START Data supplied
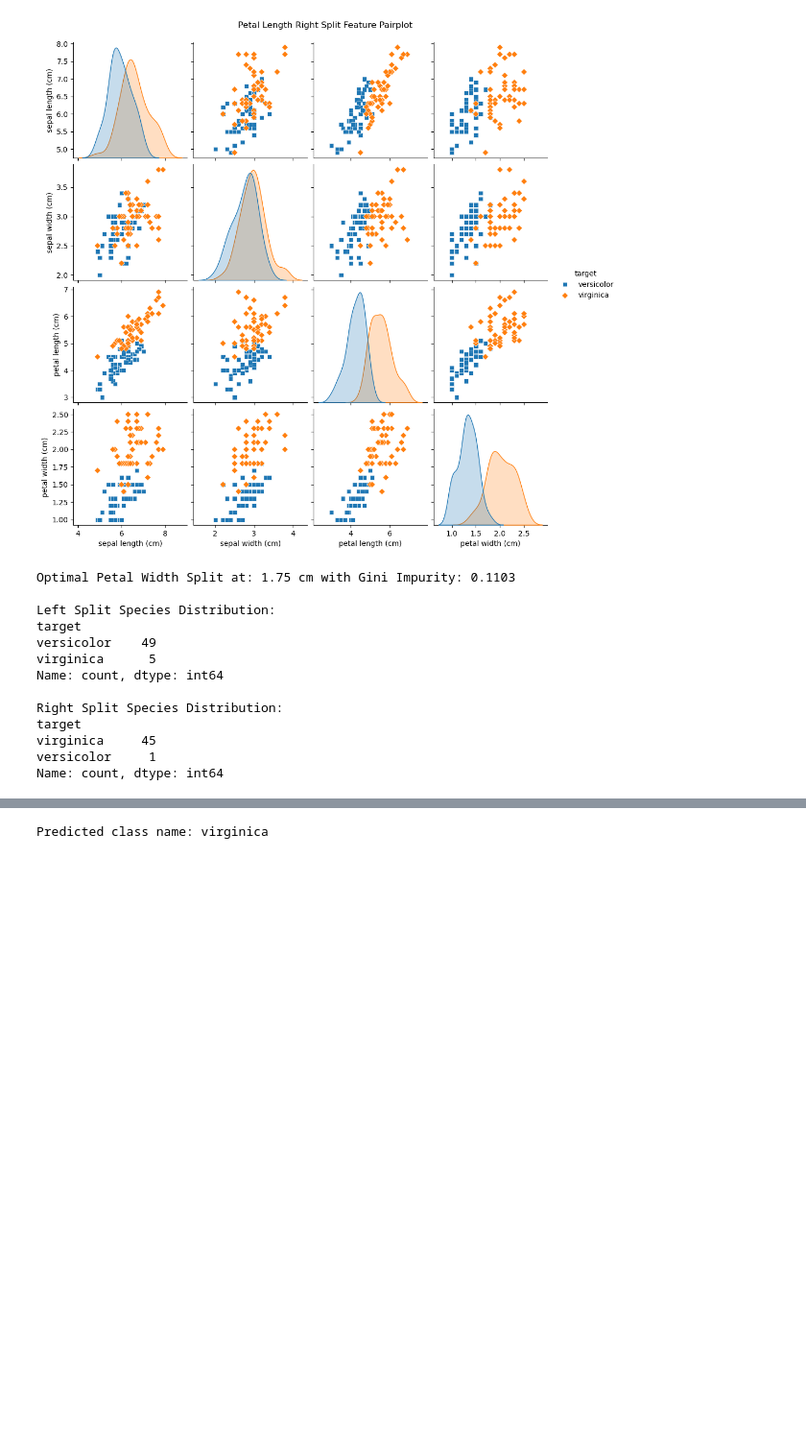
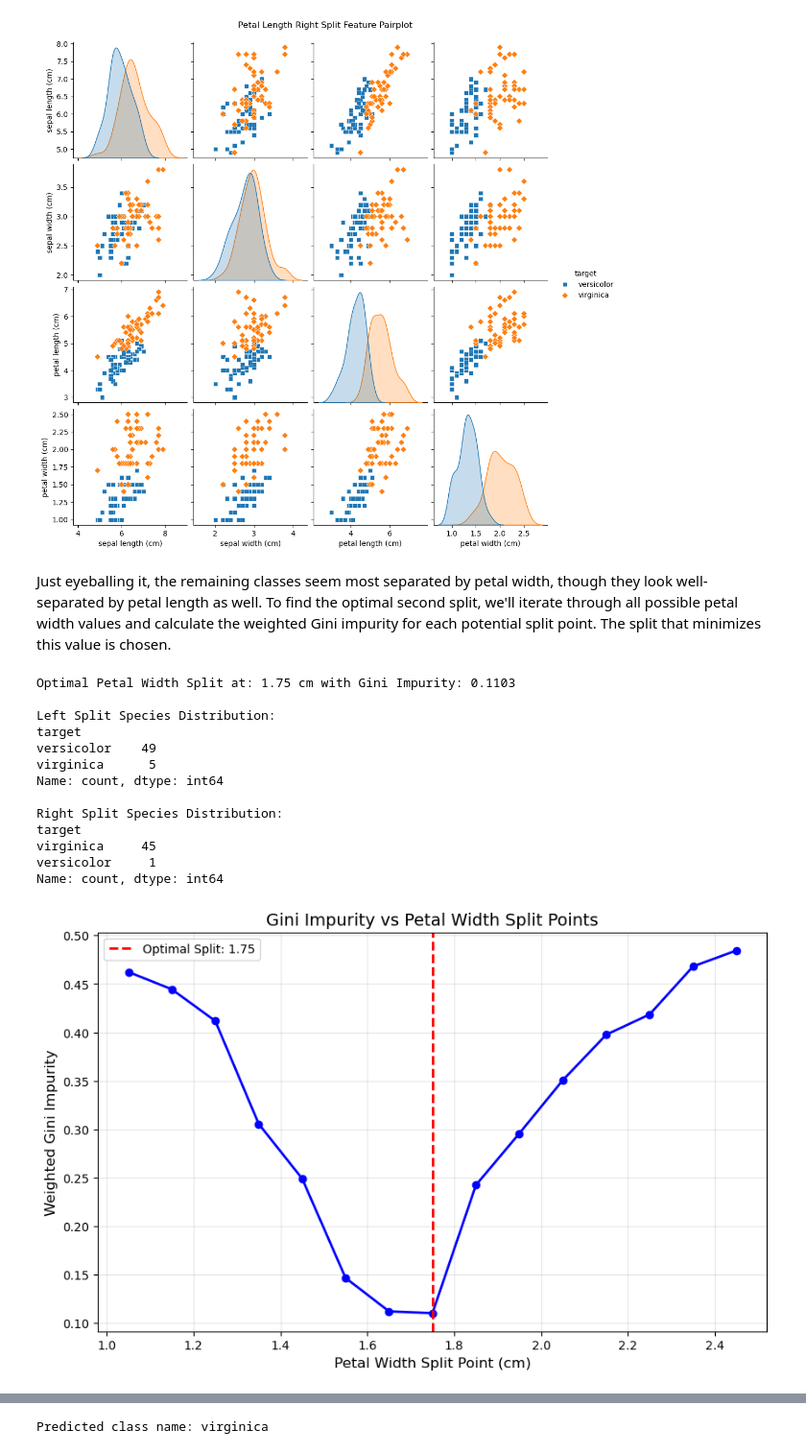
Before and after one commit to TarikAbouzied/ml-learning, a Jupyter notebook: decision_tree_classifier.ipynb, the cells around one changed output, grey strips where cells are left out. Shown at 96% size. Drawn from its saved outputs; the diff is of its cells as text; code cells hidden in the pictures; blank space fills up the shorter version.

```diff
--- a/decision_trees.ipynb
+++ b/decision_tree_classifier.ipynb
@@ -111,15 +133,16 @@ plt.suptitle('Petal Length Right Split Feature Pairplot', y=1.02)
 plt.show()
 # %% [output]
 [figure]
+# %% [markdown]
+Just eyeballing it, the remaining classes seem most separated by petal width, though they look well-separated by petal length as well. To find the optimal second split, we'll iterate through all possible petal width values and calculate the weighted Gini impurity for each potential split point. The split that minimizes this value is chosen.
 # %%
-# Find optimal petal width split point
-
 # Sort petal widths and corresponding targets
 sorted_pw = pl_right_split.sort_values(by='petal width (cm)')
-petal_widths = sorted_pw['petal width (cm)'].values
+petal_lengths = sorted_pw['petal width (cm)'].values
 targets = sorted_pw['target'].values
 
-# Initialize variables to track best split
+gini_values = []
+split_points = []
 best_gini = float('inf')
 best_split = None
 
@@ -127,37 +150,50 @@ best_split = None
 for i in range(1, len(petal_widths)):
     if petal_widths[i] != petal_widths[i - 1]:
         pw_split_value = (petal_widths[i] + petal_widths[i - 1]) / 2
+        split_points.append(pw_split_value)
+
         pw_left_split = sorted_pw[sorted_pw['petal width (cm)'] <= pw_split_value]
         pw_right_split = sorted_pw[sorted_pw['petal width (cm)'] > pw_split_value]
         left_impurity = gini_impurity(pw_left_split['target'])
         right_impurity = gini_impurity(pw_right_split['target'])
         weighted_gini = ((len(pw_left_split) * left_impurity) + (len(pw_right_split) * right_impurity)) / len(pl_right_split)
+        gini_values.append(weighted_gini)
+
         if weighted_gini < best_gini:
             best_gini = weighted_gini
             best_split = pw_split_value
 
 print(f'Optimal Petal Width Split at: {best_split:.2f} cm with Gini Impurity: {best_gini:.4f}\n')
 
-pw_left_split = sorted_pw[sorted_pw['petal width (cm)'] <= best_split]
-pw_right_split = sorted_pw[sorted_pw['petal width (cm)'] > best_split]
-
 # Class distributions by splits
-pw_left_split_dist = pw_left_split.target.value_counts()
-pw_right_split_dist = pw_right_split.target.value_counts()
+pw_left_split_dist = sorted_pw[sorted_pw['petal width (cm)'] <= best_split].target.value_counts()
+pw_right_split_dist = sorted_pw[sorted_pw['petal width (cm)'] > best_split].target.value_counts()
 
 print(f'Left Split Species Distribution:\n{pw_left_split_dist}\n')
 print(f'Right Split Species Distribution:\n{pw_right_split_dist}\n')
+
+# Plot weighted Gini impurity across split points
+plt.figure(figsize=(10, 6))
+plt.plot(split_points, gini_values, 'b-o', linewidth=2, markersize=6)
+plt.axvline(x=best_split, color='r', linestyle='--', linewidth=2, label=f'Optimal Split: {best_split:.2f}')
+plt.xlabel('Petal Width Split Point (cm)', fontsize=12)
+plt.ylabel('Weighted Gini Impurity', fontsize=12)
+plt.title('Gini Impurity vs Petal Width Split Points', fontsize=14)
+plt.grid(True, alpha=0.3)
+plt.legend()
+plt.show()
 # %% [output]
 Optimal Petal Width Split at: 1.75 cm with Gini Impurity: 0.1103
 
 Left Split Species Distribution:
 target
 versicolor    49
 virginica      5
 Name: count, dtype: int64
 
 Right Split Species Distribution:
 target
 virginica     45
 versicolor     1
 Name: count, dtype: int64
+[figure, added]
```
Also changed, not shown: parts of 17 cells of this notebook, 1 other file.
END Data supplied
• **Exercise description**:
Omitting all images, retype each line of the records precisely.

• **Response to the exercise**:
Before and after one commit to TarikAbouzied/ml-learning, a Jupyter notebook: decision_tree_classifier.ipynb, the cells around one changed output, grey strips where cells are left out. Shown at 96% size. Drawn from its saved outputs; the diff is of its cells as text; code cells hidden in the pictures; blank space fills up the shorter version.

```diff
--- a/decision_trees.ipynb
+++ b/decision_tree_classifier.ipynb
@@ -111,15 +133,16 @@ plt.suptitle('Petal Length Right Split Feature Pairplot', y=1.02)
 plt.show()
 # %% [output]
 [figure]
+# %% [markdown]
+Just eyeballing it, the remaining classes seem most separated by petal width, though they look well-separated by petal length as well. To find the optimal second split, we'll iterate through all possible petal width values and calculate the weighted Gini impurity for each potential split point. The split that minimizes this value is chosen.
 # %%
-# Find optimal petal width split point
-
 # Sort petal widths and corresponding targets
 sorted_pw = pl_right_split.sort_values(by='petal width (cm)')
-petal_widths = sorted_pw['petal width (cm)'].values
+petal_lengths = sorted_pw['petal width (cm)'].values
 targets = sorted_pw['target'].values
 
-# Initialize variables to track best split
+gini_values = []
+split_points = []
 best_gini = float('inf')
 best_split = None
 
@@ -127,37 +150,50 @@ best_split = None
 for i in range(1, len(petal_widths)):
     if petal_widths[i] != petal_widths[i - 1]:
         pw_split_value = (petal_widths[i] + petal_widths[i - 1]) / 2
+        split_points.append(pw_split_value)
+
         pw_left_split = sorted_pw[sorted_pw['petal width (cm)'] <= pw_split_value]
         pw_right_split = sorted_pw[sorted_pw['petal width (cm)'] > pw_split_value]
         left_impurity = gini_impurity(pw_left_split['target'])
         right_impurity = gini_impurity(pw_right_split['target'])
         weighted_gini = ((len(pw_left_split) * left_impurity) + (len(pw_right_split) * right_impurity)) / len(pl_right_split)
+        gini_values.append(weighted_gini)
+
         if weighted_gini < best_gini:
             best_gini = weighted_gini
             best_split = pw_split_value
 
 print(f'Optimal Petal Width Split at: {best_split:.2f} cm with Gini Impurity: {best_gini:.4f}\n')
 
-pw_left_split = sorted_pw[sorted_pw['petal width (cm)'] <= best_split]
-pw_right_split = sorted_pw[sorted_pw['petal width (cm)'] > best_split]
-
 # Class distributions by splits
-pw_left_split_dist = pw_left_split.target.value_counts()
-pw_right_split_dist = pw_right_split.target.value_counts()
+pw_left_split_dist = sorted_pw[sorted_pw['petal width (cm)'] <= best_split].target.value_counts()
+pw_right_split_dist = sorted_pw[sorted_pw['petal width (cm)'] > best_split].target.value_counts()
 
 print(f'Left Split Species Distribution:\n{pw_left_split_dist}\n')
 print(f'Right Split Species Distribution:\n{pw_right_split_dist}\n')
+
+# Plot weighted Gini impurity across split points
+plt.figure(figsize=(10, 6))
+plt.plot(split_points, gini_values, 'b-o', linewidth=2, markersize=6)
+plt.axvline(x=best_split, color='r', linestyle='--', linewidth=2, label=f'Optimal Split: {best_split:.2f}')
+plt.xlabel('Petal Width Split Point (cm)', fontsize=12)
+plt.ylabel('Weighted Gini Impurity', fontsize=12)
+plt.title('Gini Impurity vs Petal Width Split Points', fontsize=14)
+plt.grid(True, alpha=0.3)
+plt.legend()
+plt.show()
 # %% [output]
 Optimal Petal Width Split at: 1.75 cm with Gini Impurity: 0.1103
 
 Left Split Species Distribution:
 target
 versicolor    49
 virginica      5
 Name: count, dtype: int64
 
 Right Split Species Distribution:
 target
 virginica     45
 versicolor     1
 Name: count, dtype: int64
+[figure, added]
```
Also changed, not shown: parts of 17 cells of this notebook, 1 other file.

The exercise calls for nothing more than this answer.